-------- INPUT RECORDS --------
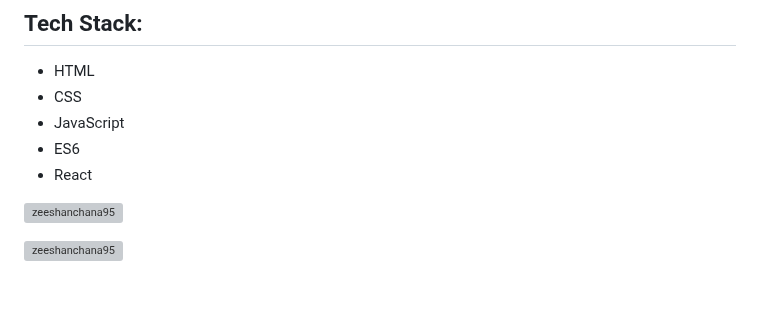
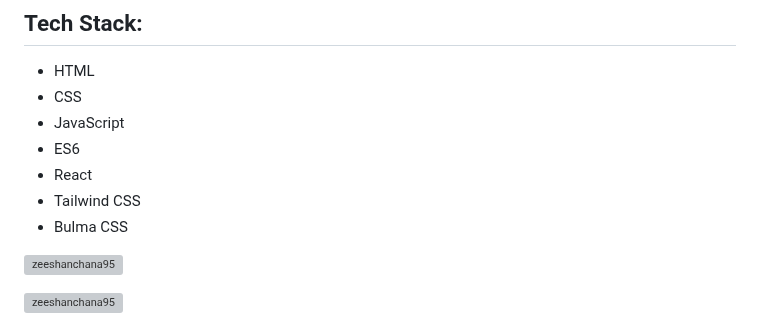
Before and after one commit to zeeshanchana95/zeeshanchana95, a Markdown page: README.md, the part around the change. GitHub-like rendering; blank space fills up the shorter version; grey boxes are pictures that could not be loaded.

```diff
--- a/README.md
+++ b/README.md
@@ -33,6 +33,8 @@
 - JavaScript
 - ES6
 - React
+- Tailwind CSS
+- Bulma CSS
 
 <div>
 <p>
```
--------
__WHAT YOU ARE ASKED TO DO__
Every record above should come back exactly, but without its pictures.

__SOLUTION TO THE PROBLEM__
Before and after one commit to zeeshanchana95/zeeshanchana95, a Markdown page: README.md, the part around the change. GitHub-like rendering; blank space fills up the shorter version; grey boxes are pictures that could not be loaded.

```diff
--- a/README.md
+++ b/README.md
@@ -33,6 +33,8 @@
 - JavaScript
 - ES6
 - React
+- Tailwind CSS
+- Bulma CSS
 
 <div>
 <p>
```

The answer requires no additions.